Shimano Freeza or Ice-Tech rotors though perform badly under my braking demands. They don’t stay true, they squeal like crazy and will eventually even fail terribly if you ignore the fading and continue to charge them. From a safety point of view the aluminum layer in their sandwich design is just a terrible idea IMHO.

Those rims are great and 24/24 spokes are sufficient, but I would recommend to be patriotic when it comes to choosing hubs and go with DT Swiss 350s Straight Pull. You can of course spend much more money on hubs, but that won’t buy you any more performance or reliability.

1 Like
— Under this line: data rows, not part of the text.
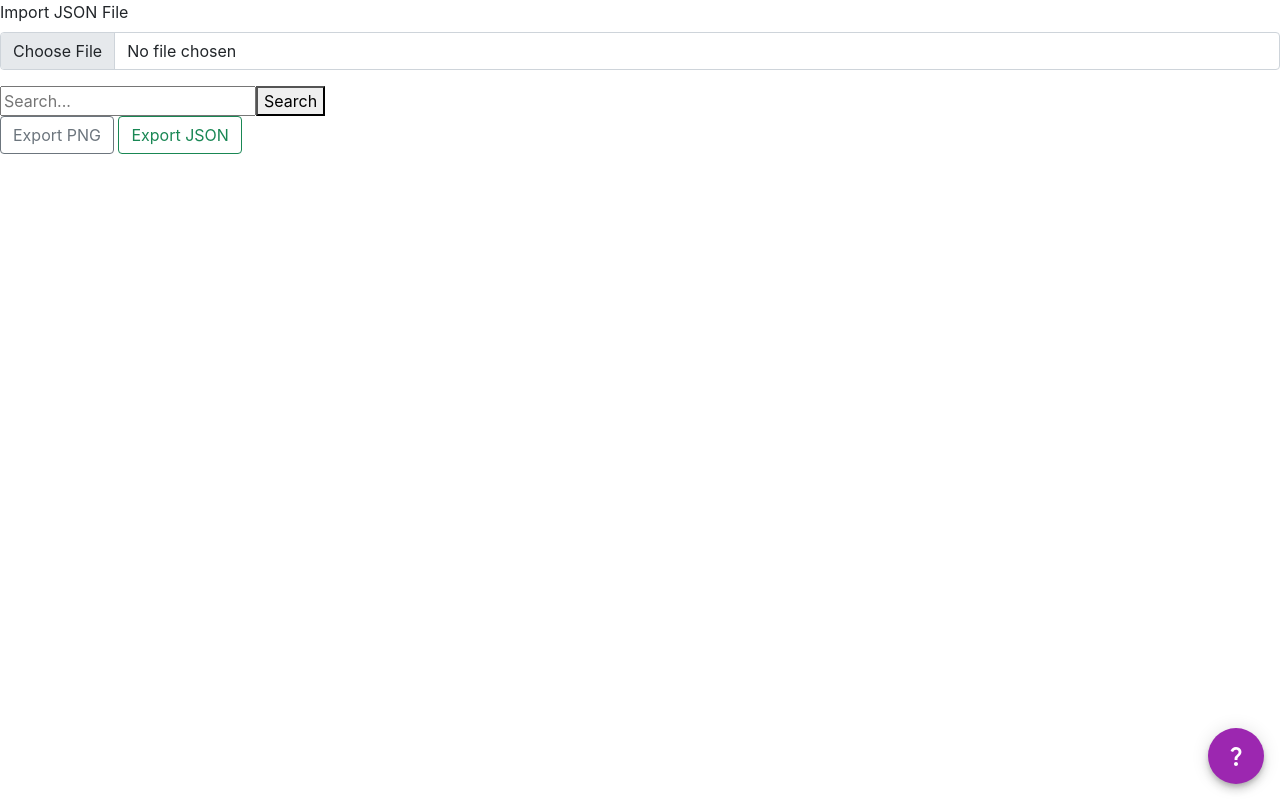
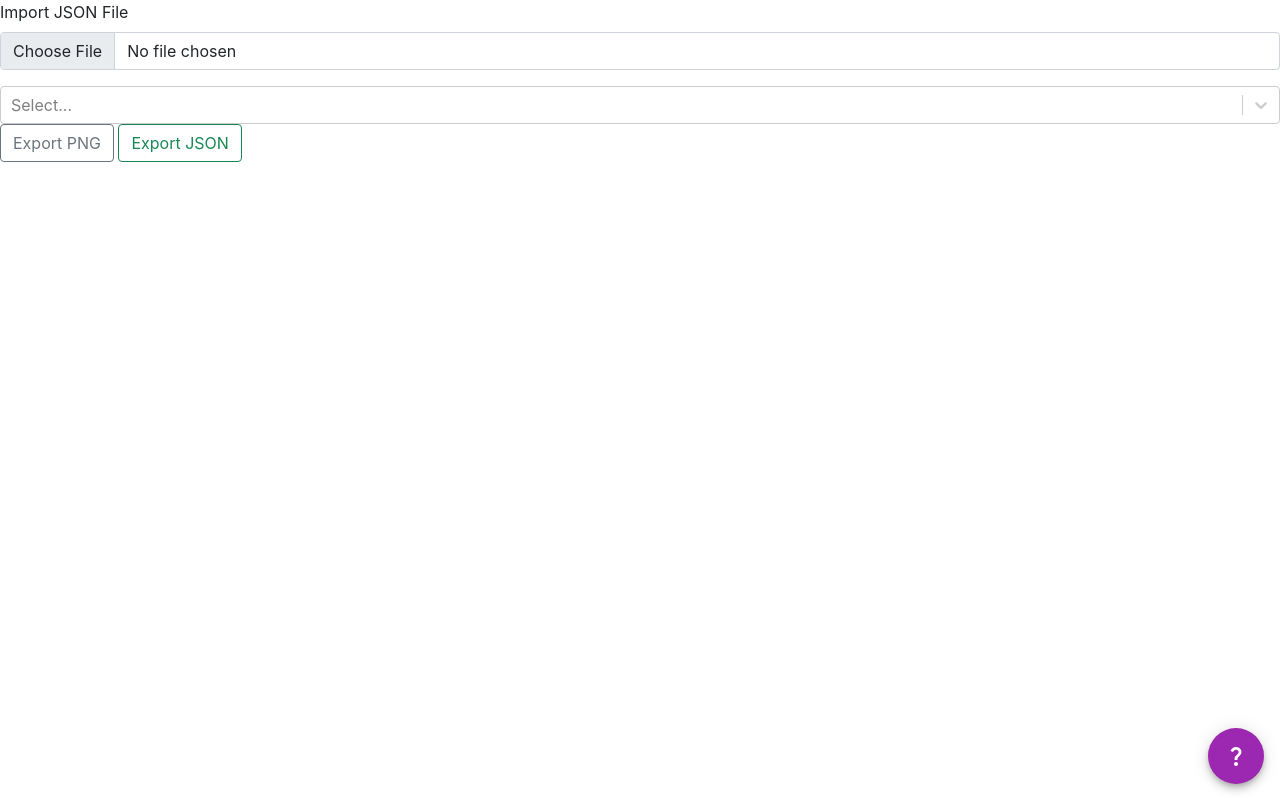
Before and after one commit to soravitpuengsema/TodoMindmap-INDIVIDUAL, a React (Create React App) app in the folder Mindmap/: page / in a window 1280 px wide. Built offline with nearby package versions, Linux system fonts and the light colour scheme; no server answers.

Commit message:
add search dropdown

```diff
--- a/Mindmap/package.json
+++ b/Mindmap/package.json
@@ -24,6 +24,7 @@
     "react-player": "^2.10.0",
     "react-pptx": "^2.14.0",
     "react-scripts": "5.0.0",
+    "react-select": "^5.3.1",
     "react-select-search": "^3.0.9",
     "reactjs-popup": "^2.0.5",
     "sweetalert2": "^11.4.9",
--- a/Mindmap/src/App.js
+++ b/Mindmap/src/App.js
@@ -12,21 +12,23 @@ import QuestionMarkIcon from '@mui/icons-material/QuestionMark';
 import { paperClasses } from '@mui/material';
 import hotkeys from 'hotkeys-js';
 import ReactPlayer from 'react-player'
+import Select from 'react-select'
 
 //
-
-var mindstring = '';
-
-let datajson = '';
-
-let updateCheck = false;
+let mind = null;
 
 function App() {
+  var mindstring = '';
+  let datajson = '';
+  let updateCheck = false;
 
-  let mind = null;
+  //let mind = null;
   let selectnode = null;
   let dbnow = null;
   let dbMindmap = null;
+
+  //var searchList = [];
+  const [searchList, setSearchList] = React.useState([]);
 
   //สร้างมายแมพ
   useEffect(() => {
@@ -75,6 +77,9 @@ function App() {
 
         mind.getAllDataString();
 
+        setSearchList([]);
+        searchDropdown(mind.nodeData);
+
         hotkeys('t', function(event, handler) {
           event.preventDefault();
           console.log('todotagselectnode ',selectnode)
@@ -96,6 +101,8 @@ function App() {
         mind.bus.addListener('operation', operation => {
 
           mindstring = mind.getAllData();
+          setSearchList([]);
+          searchDropdown(mind.nodeData);
 
           //เพิ่ม tags Todo
           if (operation.obj.hasOwnProperty('tags') ) { //ตัวมันเองคือ todo title
@@ -144,6 +151,9 @@ function App() {
           let dbjson = databaseToJSON(response.data);
           mind.nodeData = dbjson.nodeData;
           mind.refresh();
+
+          setSearchList([]);
+          searchDropdown(dbjson.nodeData);
         }
       })
       .catch(e =>{
@@ -414,6 +424,8 @@ function App() {
           let dbjson = databaseToJSON(response.data);
           mind.nodeData = dbjson.nodeData;
           mind.refresh();
+          setSearchList([]);
+          searchDropdown(dbjson.nodeData);
           updateCheck = false;
         }
       })
@@ -555,6 +567,8 @@ function App() {
       let parsedata = JSON.parse(datajson)
       mind.nodeData = parsedata.nodeData;
       mind.refresh();
+      setSearchList([]);
+      searchDropdown(mind.nodeData);
 
       let todoImport = [];
       let mindImport = mind.getAllData();
@@ -586,98 +600,21 @@ function App() {
   var lastIdCheck = false;
   var foundId = false;
 
-  //ค้นหาชื่อ
-  const searchNode = (e) => {
-    e.preventDefault();
+  //สร้างลิสต์ dropdown
+  const searchDropdown = (obj) => {
+    //console.log(obj.topic,text)
+    if (!('children' in obj) || obj.children.length === 0 ){ //ถ้าไม่มีลูกและไม่ใช่ root Todo ข้าม
+      if ( !obj.hasOwnProperty('root') ){
+        setSearchList(searchList => [...searchList,{value: obj.id, label: obj.topic}])
+      }
+      return;
 
-    if (searchString == ''){ //ไม่ใส่อะไรในช่องเซิช
-      window.alert('Type something!')
-      searchTemp = '';
-      return;
-    }
-    if (searchString !== searchTemp){ //เซิชคำใหม่ รีทั้งหมด
-      console.log(searchString, searchTemp)
-      console.log('แก้คำใหม่ เซิชใหม่')
-      foundId = false;
-      lastIdCheck = false;
-    }
-
-    console.log(retrieveId);
-    var allMind = mind.getAllData();
-
-    if (foundId == false && lastIdCheck == false){ //เริ่มเซิชใหม่
-      console.log('เริ่มเซิชใหม่')
-      retrieveId = [];
-      searchData(allMind.nodeData,searchString);
-      searchTemp = searchString;
-      console.log(retrieveId);
-    }
-
-    if (foundId == false){ //ไม่เจอเลย
-      window.alert(searchString + ' not found.')
-      lastIdCheck = false;
-    } else { //เจออยู่ก็ไปหาโนดนั้นๆ
-
-      mind.selectNode(E(retrieveId[0]))
-
-      let xystring = E(retrieveId[0]).parentElement.parentElement.getAttribute('style');
-
-      if ( xystring == null ){
-        xystring = E(retrieveId[0]).parentElement.parentElement.parentElement.parentElement.getAttribute('style');
+    } else { //มีลูก ไล่ทำลูกทุกตัว
+      if ( !obj.hasOwnProperty('root') ){
+        setSearchList(searchList => [...searchList,{value: obj.id, label: obj.topic}])
       }
-
-      let stringsplit = xystring.split(' ')
-
-      var wpointcheck = false;
-      var hpointcheck = false;
-      var heigthsplit = stringsplit[1]
-      var widthsplit = stringsplit[3]
-
-      if (stringsplit[1].includes('.')){
-        heigthsplit = stringsplit[1].split('.')
-        heigthsplit = heigthsplit[0]
-        hpointcheck = true;
-      }
-      if (stringsplit[3].includes('.')){
-        widthsplit = stringsplit[3].split('.')
-        widthsplit = widthsplit[0]
-        wpointcheck = true;
-      }
-      else{
-        heigthsplit = stringsplit[1];
-        widthsplit = stringsplit[3];
-      }
-
-      var heightNum = heigthsplit.match(/\d/g).join("");
-      var widthNum = widthsplit.match(/\d/g).join("");
-
-      if (hpointcheck){
-        heightNum += '.5'
-      }
-      if (wpointcheck){
-        widthNum += '.5'
-      }
-
-      goToNode(widthNum,heightNum)
-
-      if (retrieveId.length > 2){ //มากกว่า 2
-        retrieveId.shift();
-        console.log('มากกว่า 2');
-        foundId = true;
-        lastIdCheck = false;
-        console.log(foundId,lastIdCheck)
-      } else if (retrieveId.length == 2){ //ตัวรองท้าย
-        retrieveId.shift();
-        console.log('ตัวรองท้าย');
-        foundId = true;
-        lastIdCheck = true;
-        console.log(foundId,lastIdCheck)
-      } else { //ตัวสุดท้าย == 1 ตัดจบ
-        retrieveId.shift();
-        console.log('ตัวท้าย เริ่มใหม่');
-        lastIdCheck = false;
-        foundId = false;
-        console.log(foundId,lastIdCheck)
+      for (let i = 0 ; i < obj.children.length ; i++){
+        searchDropdown(obj.children[i])
       }
     }
   }
@@ -722,11 +659,51 @@ function App() {
     painter.exportPng(mind,'picture');
   }
 
-  //ของการค้นหา
-  const handleChange = (event) => {
-    searchString =  event.target.value;
-    //console.log(searchString)
+  const findNodeCoordinates = (event) => {
+    console.log(event)
+    mind.selectNode(E(event.value))
+
+    let xystring = E(event.value).parentElement.parentElement.getAttribute('style');
+
+    if ( xystring == null ){
+      xystring = E(event.value).parentElement.parentElement.parentElement.parentElement.getAttribute('style');
+    }
+
+    let stringsplit = xystring.split(' ')
+
+    var wpointcheck = false;
+    var hpointcheck = false;
+    var heigthsplit = stringsplit[1]
+    var widthsplit = stringsplit[3]
+
+    if (stringsplit[1].includes('.')){
+      heigthsplit = stringsplit[1].split('.')
+      heigthsplit = heigthsplit[0]
+      hpointcheck = true;
+    }
+    if (stringsplit[3].includes('.')){
+      widthsplit = stringsplit[3].split('.')
+      widthsplit = widthsplit[0]
+      wpointcheck = true;
+    }
+    else{
+      heigthsplit = stringsplit[1];
+      widthsplit = stringsplit[3];
+    }
+
+    var heightNum = heigthsplit.match(/\d/g).join("");
+    var widthNum = widthsplit.match(/\d/g).join("");
+
+    if (hpointcheck){
+      heightNum += '.5'
+    }
+    if (wpointcheck){
+      widthNum += '.5'
+    }
+
+    goToNode(widthNum,heightNum)
   }
+
 
   return (
     <>
@@ -735,18 +712,12 @@ function App() {
         <Form.Label>Import JSON File</Form.Label>
         <Form.Control type="file" onChange={readJSON}/>
       </Form.Group>
-      <div>
-      <form>
-        <input
-          type="text"
-          name="text"
-          placeholder="Search..."
-          //value={searchtext}
-          onChange={handleChange}
+    </div>
+    <div>
+      <Select
+        options={searchList}
+        onChange={findNodeCoordinates}
         />
-        <button onClick={(e)=>searchNode(e)}>Search</button>
-      </form>
-    </div>
     </div>
     <div >
       <Button variant="outline-secondary" onClick={() => paint()}>Export PNG</Button>{' '}
@@ -766,7 +737,7 @@ function App() {
 
           <Modal.Dialog size={'lg'}>
             <Modal.Header>
-              <Modal.Title style={{textAlign:'center'}}>การใช้งาน MindmapTodo</Modal.Title>
+              <Modal.Title>การใช้งาน MindmapTodo</Modal.Title>
             </Modal.Header>
             <Modal.Body>
               <ReactPlayer loop={true} playing={true} volume={null} muted={true} width={'100%'} url='https://streamable.com/96kl0l' />
@@ -787,13 +758,13 @@ function App() {
                 ลบแท็ก Todo: d
                 <br/>
                 <br/>
-                ลูกของโนดเริ่มต้นที่มีแท็ก Todo จะถูกเพิ่มเป็นรายการ Todo โดยโนดนั้นจะเป็น Title
+                ลูกของโนดเริ่มต้นที่มีแท็ก Todo จะถูกเพิ่มเป็นรายการ Todo โดยโนดนั้นจะเป็น Title และถ้ามีลูกต่อเพิ่ม
                 <br/>
-                และถ้ามีลูกอีก โนดลูกจะเป็น Description ถ้ามีหลายตัวจะเป็นการสร้างรายการ
+                โนดลูกนั้นจะเป็น Description ถ้ามีโนด Description ในโนด Title หลายตัวจะเป็นการสร้างรายการ
                 <br/>
-                Todo ชื่อเดียวกันแต่มีเป็นคนละ Description ถูกเพิ่มเข้าในแอพพลิเคชั่น TodoList
+                Todo หลายรายการที่ชื่อเดียวกัน แต่มี Description ที่ต่างกันตามโนดนั้นๆ ถูกเพิ่มเข้าในแอพพลิเคชั่น
                 <br/>
-                ที่ใช้ได้ทั้งระบบปฏิบัติการ iOS, Android และ Web Application
+                TodoList ที่ใช้ได้ทั้งระบบปฏิบัติการ iOS, Android และ Web Application
               </p>
             </Modal.Body>
           </Modal.Dialog>
--- /dev/null
+++ b/Mindmap/src/JSON_Test/Todo mindmap/onetag.json
@@ -0,0 +1 @@
+{"nodeData":{"id":"1651728883333root","topic":"Todo","root":true,"children":[{"topic":"Buy Milk","id":"092b8048abfc11b4","direction":0,"children":[{"topic":"20 bottles","id":"092b8ed678485639"}],"tags":["Todo"]},{"topic":"Buy Apple","id":"092b848908ab90a5","direction":1,"children":[{"topic":"10 kg","id":"092b87810c0fb51e"}]}]},"linkData":{}}
```
Also changed, not shown: 1 other file (tests, documents, lock files or other folders).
Thanks for the further information, particularly regarding the rotors and pads. I don’t plan on hitting such speeds regularly, but I’m also very fond of braking late and hard so I’ll make sure to have proper equipment just in case the mood strikes me. I’ve only ever hit 80 kph once, that was descending the Brunnigpass down to Meiringen, there’s a long and sheltered straight bit of road. The high alpine passes often have unexpected gusts of wind which lead me to be more cautious as my old bike had narrow 60mm deep wheels.

I plan on building my bike up around the Time Alpe D’Huez 21 frame, and I think it can only take 160 mm rotors.

If you have the time, would you mind taking a photo of your bike, especially the front wheel? I’m having a bit of trouble visualizing how the beefy XTR brake looks. I want to strike a balance between looks and usability (hence the Time frame which isn’t the lightest or most integrated, but is solidly built with no proprietary forks, headsets or seatposts etc.).

I’m torn on the hubs, my second choice would be the DT350s, I like their freehub mechanism but they’re both heavier and more expensive than the Bitex 312s and spare parts are also more expensive from what I’ve read. I like the look of the DT350s though, they would complement the rest of the build very nicely.

Personally I’m a big fan of Bitex 312’s and have two wheelesets built with them. You can’t do better than them if you want good value hubs.

Also they come in a range of anodised colours if you want to match them up with those nice, shiny Hope components.

If you’re going to be slamming the brakes on quite late I’d deffo use 28mm tyres to increase your contact patch and not get the tyres skidding out from you.

I’m 70kg and use a 160mm rotor on the front and 140mm rotor at the rear and it’s all the braking I need on the road on long descents. A 180mm rotor on the road is unnecessary IMO unless it’s on a tandem or a heavily loaded bike.

1 Like